Make no mistake: these are dark days, and they’re likely to get much worse before they get better. Entrepreneurs and small business owners are particularly hard-hit as orders get canceled and supply chains dry up.
It’s a good thing we are a resilient bunch. Because if there’s one thing I know, it’s that entrepreneurs know a thing or two about figuring things out.
True, we may not have been through this exact situation before, but anyone who’s been in business for a while has, at one time or another, faced seemingly insurmountable challenges.
And we’ve adapted. When zigging wasn’t working out so well for us we’ve learned to zag. We’ve built strong strategic partnerships with some people and have let other, less productive relationships go by the wayside.
We’ve survived before and we’ll do it again. But there is no way we’ll be able to do it alone. At times like these a supportive community is more important than ever before.
For me, one of the silver linings of this situation has been a stark reminder that we are all in this together. Our society has been disjointed and polarized for far too long, but humans don’t work like that.
As much as we’d like to believe otherwise, our lives and spirits are interwoven. And although social distancing has become a thing, along with the current situation also comes, I hope, a reminder that we are all made from the same cloth.
Everyone is here, hanging out on Earth, figuring it out as we go. We try to make the best decisions for ourselves, our careers, and our families, but at the end of the day we’re all just walking each other home.
That interconnectedness goes for economics and business too. It’s super-tough right now, and many businesses are going to have to adapt, contract, and change. Some may close for good. Others may find ways to reinvent themselves.
It’s a time of massive upheaval and change, and I don’t mean to diminish the short-term pain that is surely going to be felt by so many. That’s a very real thing, and we’re going to have to find ways to ease that suffering.
But within this crisis there is opportunity too. With the shutdown of life as we know it comes a reminder to return to our humanness. To slow down, reconnect and support one another, and to remember that old adage about the important things in life not being things at all.
If I had to write a survival guide for small business it would go something like this:
1. Find your tribe and lean on them.
You’re going to need the support as you face tough choices, and your fellow community members will need help too. We can and will get through this together.
2. Whenever you can, buy from other small businesses.
Often without a cash cushion or access to emergency funds, small business is already being hit hard. Your support means the world to anyone who owns or depends on a paycheck from a small business.
3. Remember that this isn’t going to last forever, and every crisis also brings with it incredible opportunities.

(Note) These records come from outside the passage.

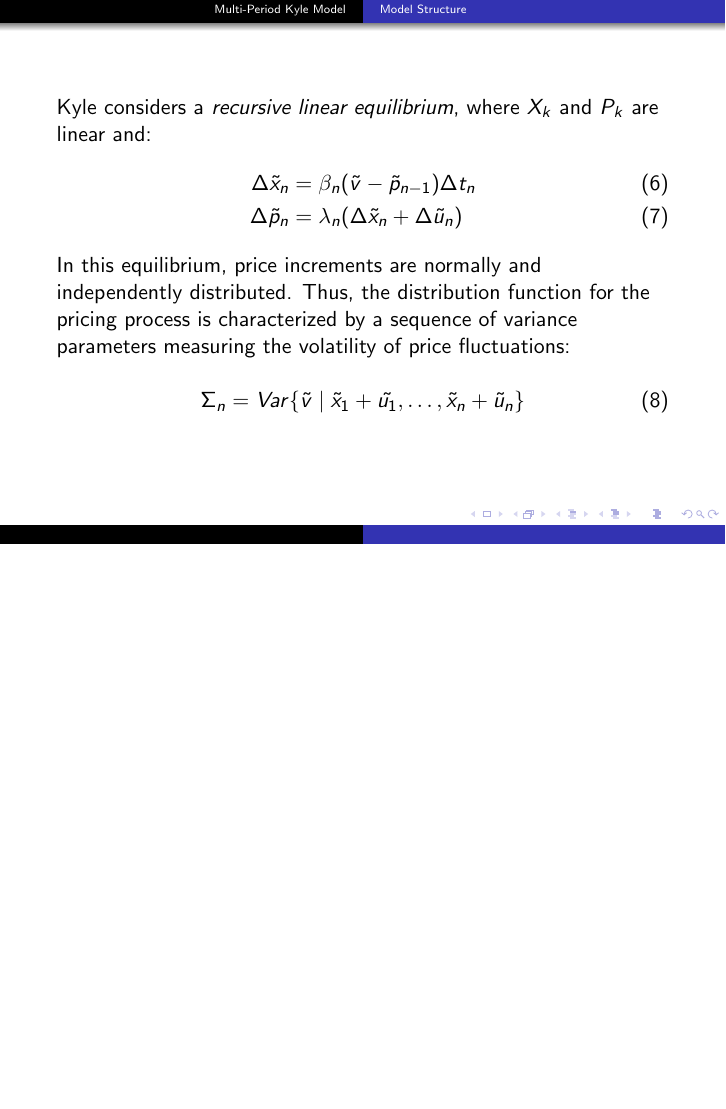
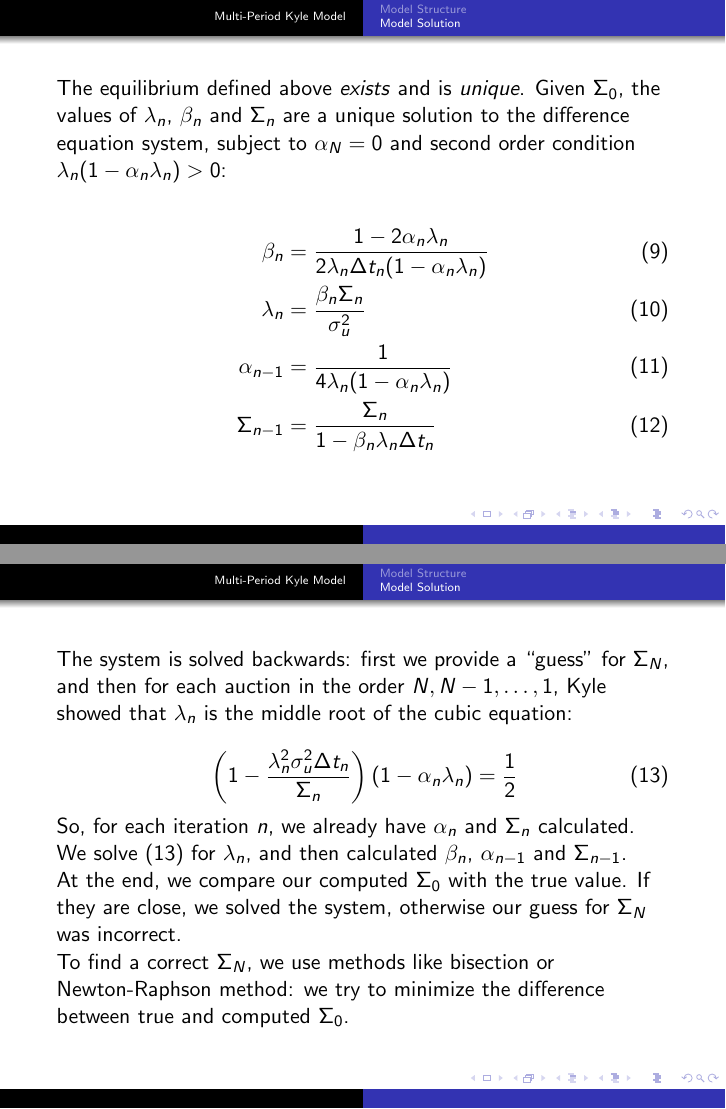
Before and after one commit to IlyaSshnip/ATS_project, LaTeX slides (presentation/presentation.tex): page 5 of 5 before the commit and pages 6 and 7 of 7 after it, the two joined at a grey line, the shorter picture padded with empty space. Compiled offline with pdfLaTeX.

Commit message:
presentation for KyleN (wip 2)

```diff
--- a/presentation/presentation.tex
+++ b/presentation/presentation.tex
@@ -74,4 +74,32 @@
     % Note that $\Sigma_0$ is just the variance of the initial prior price $p_0$.
 \end{frame}
 
+\subsection{Model Solution}
+
+\begin{frame}
+    The equilibrium defined above \textit{exists} and is \textit{unique}. Given $\Sigma_0$, the values of $\lambda_n$, $\beta_n$ and $\Sigma_n$ are a unique solution to the difference equation system, subject to $\alpha_N = 0$ and second order condition $\lambda_n (1 - \alpha_n\lambda_n) > 0$:
+
+    \begin{align}
+        \beta_n &= \dfrac{1 - 2\alpha_n\lambda_n}{2\lambda_n\Delta t_n (1 - \alpha_n\lambda_n)} \\
+        \lambda_n &= \dfrac{\beta_n\Sigma_n}{\sigma_u^2} \\
+        \alpha_{n-1} &= \dfrac{1}{4\lambda_{n}(1 - \alpha_{n}\lambda_{n})} \\
+        \Sigma_{n-1} &= \dfrac{\Sigma_{n}}{1 - \beta_{n}\lambda_{n}\Delta t_{n}}
+    \end{align}
+\end{frame}
+
+\begin{frame}
+The system is solved backwards: first we provide a ``guess'' for $\Sigma_N$, and then for each auction in the order $N, N - 1, \ldots, 1$, Kyle showed that $\lambda_n$ is the middle root of the cubic equation:
+
+\begin{equation}\label{eq:kyle_cubic}
+    \left(1 - \dfrac{\lambda_n^2\sigma_u^2\Delta t_n}{\Sigma_n}\right)(1 - \alpha_n\lambda_n) = \dfrac{1}{2}
+\end{equation}
+
+So, for each iteration $n$, we already have $\alpha_n$ and $\Sigma_n$ calculated. We solve (\ref{eq:kyle_cubic}) for $\lambda_n$, and then calculated $\beta_n$, $\alpha_{n-1}$ and $\Sigma_{n-1}$.
+
+At the end, we compare our computed $\Sigma_0$ with the true value. If they are close, we solved the system, otherwise our guess for $\Sigma_N$ was incorrect.
+
+To find a correct $\Sigma_N$, we use methods like bisection or Newton-Raphson method: we try to minimize the difference between true and computed $\Sigma_0$.
+
+\end{frame}
+
 \end{document}
```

Be on the lookout for ways that your business can pivot, form a strategic partnerships, or add new services.
It’s hard to ignore the constant stream of catastrophic news, but do yourself a favor and put down your phone or turn off the TV and practice being grounded in the present.
Instead of paying attention to worst-case scenarios, focus on the outcomes that you do want. See yourself and your loved ones as healthy and thriving. Any time you catch yourself worrying, train your brain to go back to this better picture.

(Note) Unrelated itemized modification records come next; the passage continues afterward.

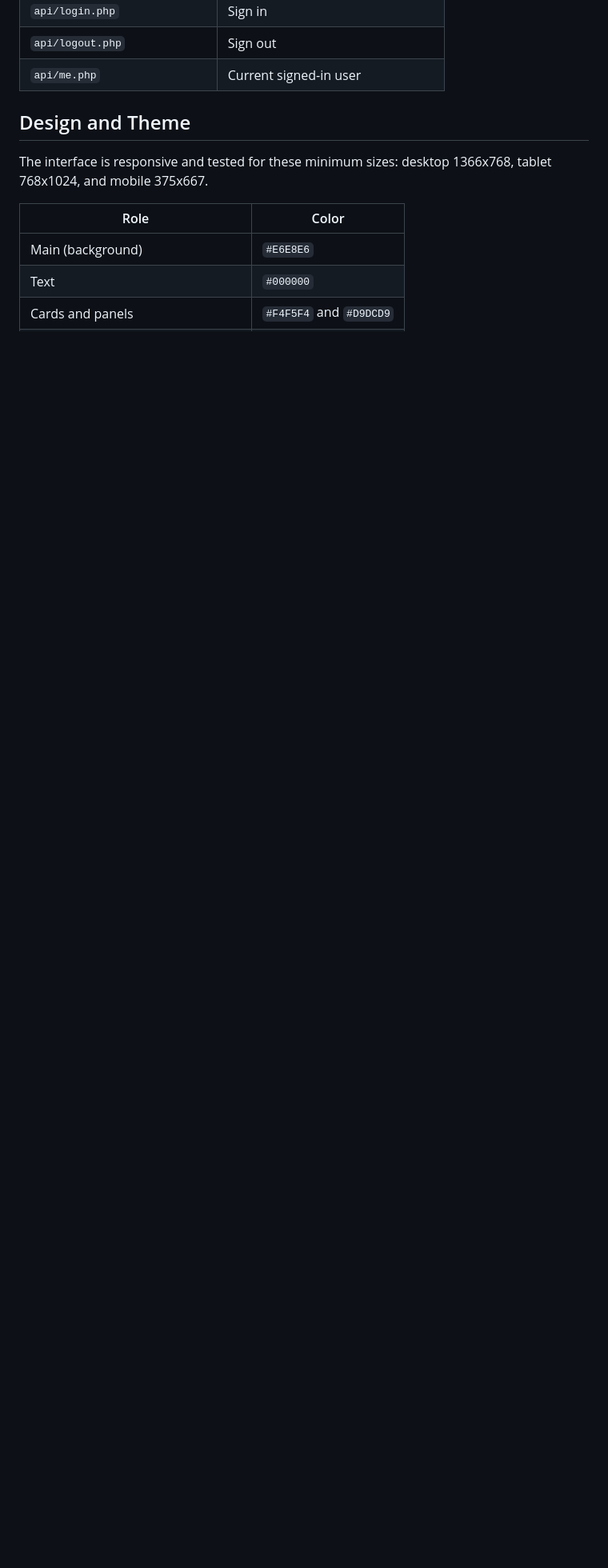
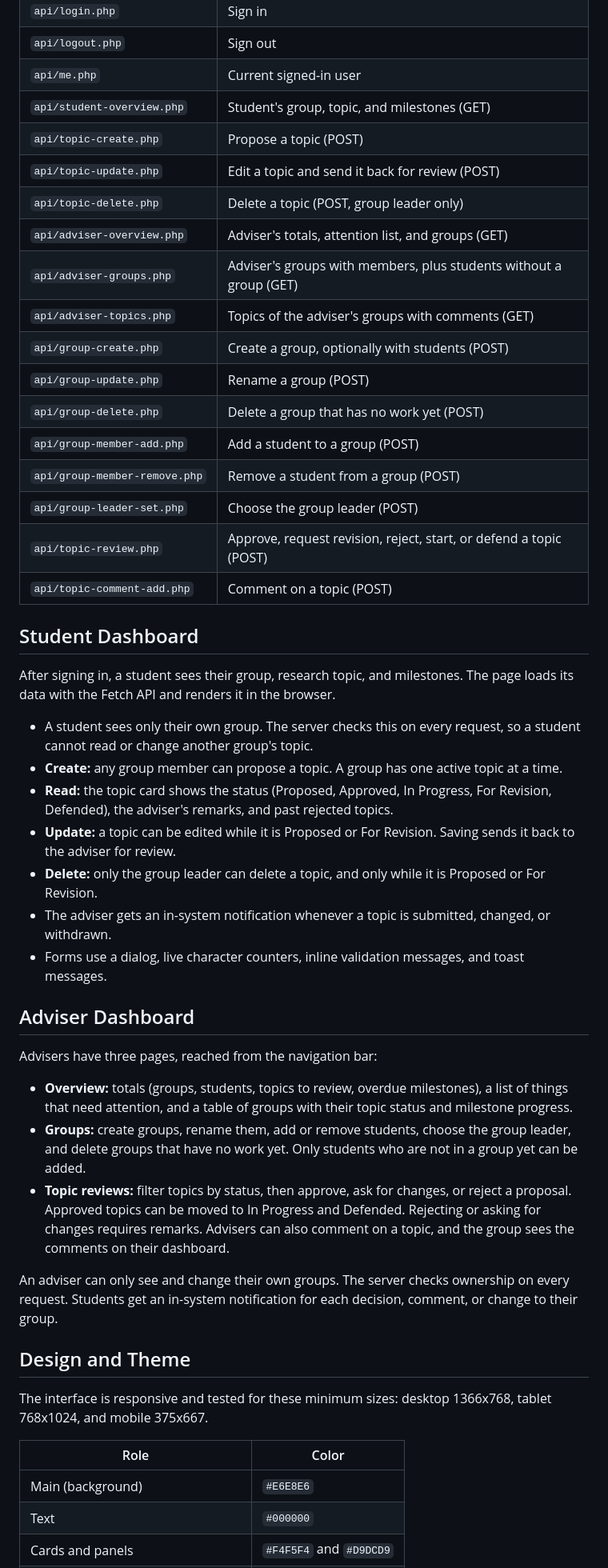
Before and after one commit to kenyakino/track-a-demic, a Markdown page: README.md, the part around one of its changes. Shown at 80% size. Rendered like a GitHub page; blank space fills up the shorter version.

Commit message:
Update README with student dashboard

```diff
--- a/README.md
+++ b/README.md
@@ -127,6 +127,43 @@ Share the code only with advisers. The default placeholder code is rejected when
 | `api/login.php` | Sign in |
 | `api/logout.php` | Sign out |
 | `api/me.php` | Current signed-in user |
+| `api/student-overview.php` | Student's group, topic, and milestones (GET) |
+| `api/topic-create.php` | Propose a topic (POST) |
+| `api/topic-update.php` | Edit a topic and send it back for review (POST) |
+| `api/topic-delete.php` | Delete a topic (POST, group leader only) |
+| `api/adviser-overview.php` | Adviser's totals, attention list, and groups (GET) |
+| `api/adviser-groups.php` | Adviser's groups with members, plus students without a group (GET) |
+| `api/adviser-topics.php` | Topics of the adviser's groups with comments (GET) |
+| `api/group-create.php` | Create a group, optionally with students (POST) |
+| `api/group-update.php` | Rename a group (POST) |
+| `api/group-delete.php` | Delete a group that has no work yet (POST) |
+| `api/group-member-add.php` | Add a student to a group (POST) |
+| `api/group-member-remove.php` | Remove a student from a group (POST) |
+| `api/group-leader-set.php` | Choose the group leader (POST) |
+| `api/topic-review.php` | Approve, request revision, reject, start, or defend a topic (POST) |
+| `api/topic-comment-add.php` | Comment on a topic (POST) |
+
+## Student Dashboard
+
+After signing in, a student sees their group, research topic, and milestones. The page loads its data with the Fetch API and renders it in the browser.
+
+- A student sees only their own group. The server checks this on every request, so a student cannot read or change another group's topic.
+- **Create:** any group member can propose a topic. A group has one active topic at a time.
+- **Read:** the topic card shows the status (Proposed, Approved, In Progress, For Revision, Defended), the adviser's remarks, and past rejected topics.
+- **Update:** a topic can be edited while it is Proposed or For Revision. Saving sends it back to the adviser for review.
+- **Delete:** only the group leader can delete a topic, and only while it is Proposed or For Revision.
+- The adviser gets an in-system notification whenever a topic is submitted, changed, or withdrawn.
+- Forms use a dialog, live character counters, inline validation messages, and toast messages.
+
+## Adviser Dashboard
+
+Advisers have three pages, reached from the navigation bar:
+
+- **Overview:** totals (groups, students, topics to review, overdue milestones), a list of things that need attention, and a table of groups with their topic status and milestone progress.
+- **Groups:** create groups, rename them, add or remove students, choose the group leader, and delete groups that have no work yet. Only students who are not in a group yet can be added.
+- **Topic reviews:** filter topics by status, then approve, ask for changes, or reject a proposal. Approved topics can be moved to In Progress and Defended. Rejecting or asking for changes requires remarks. Advisers can also comment on a topic, and the group sees the comments on their dashboard.
+
+An adviser can only see and change their own groups. The server checks ownership on every request. Students get an in-system notification for each decision, comment, or change to their group.
 
 ## Design and Theme
 
```
Also changed, not shown: other parts of README.md (+39 -3 lines).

4. Be smart, be safe, and follow the rules.
Do your best not to contribute to the spread of the virus by following recommendations for best practices, but at the same time make a point to reach out to relatives and friends who may be feeling isolated. Taking the time to call or FaceTime someone special can make an incredible difference to them, especially if they’re feeling scared and alone.
5. And finally, be kind to strangers.
The last time I visited the grocery store I was struck by how extra-civilized and polite people were being.
I was reminded of several years back when our area experienced catastrophic flooding. People went out of their way to help one another, to check on their neighbors. Yes, the flood was tragic and devastating, but there was a real silver lining of kindness there too.
Pillars of civility have been crumbling in our society for a long time, but we can get them back through our humanity. Let this crisis be an opportunity to come together and heal.
Perhaps the world we choose to rebuild will be a little bit kinder, more compassionate, and more sustainable than the one we were living in just a few weeks ago.
This is no dress rehearsal. It’s time to decide what kind of person you want to be now, during this very real crisis and what kind of business —and world—you want to rebuild.
I hope the choices that we collectively make will lead to a better, more tolerant and kinder society, becoming the silver lining that gets looked back upon through the lens of history.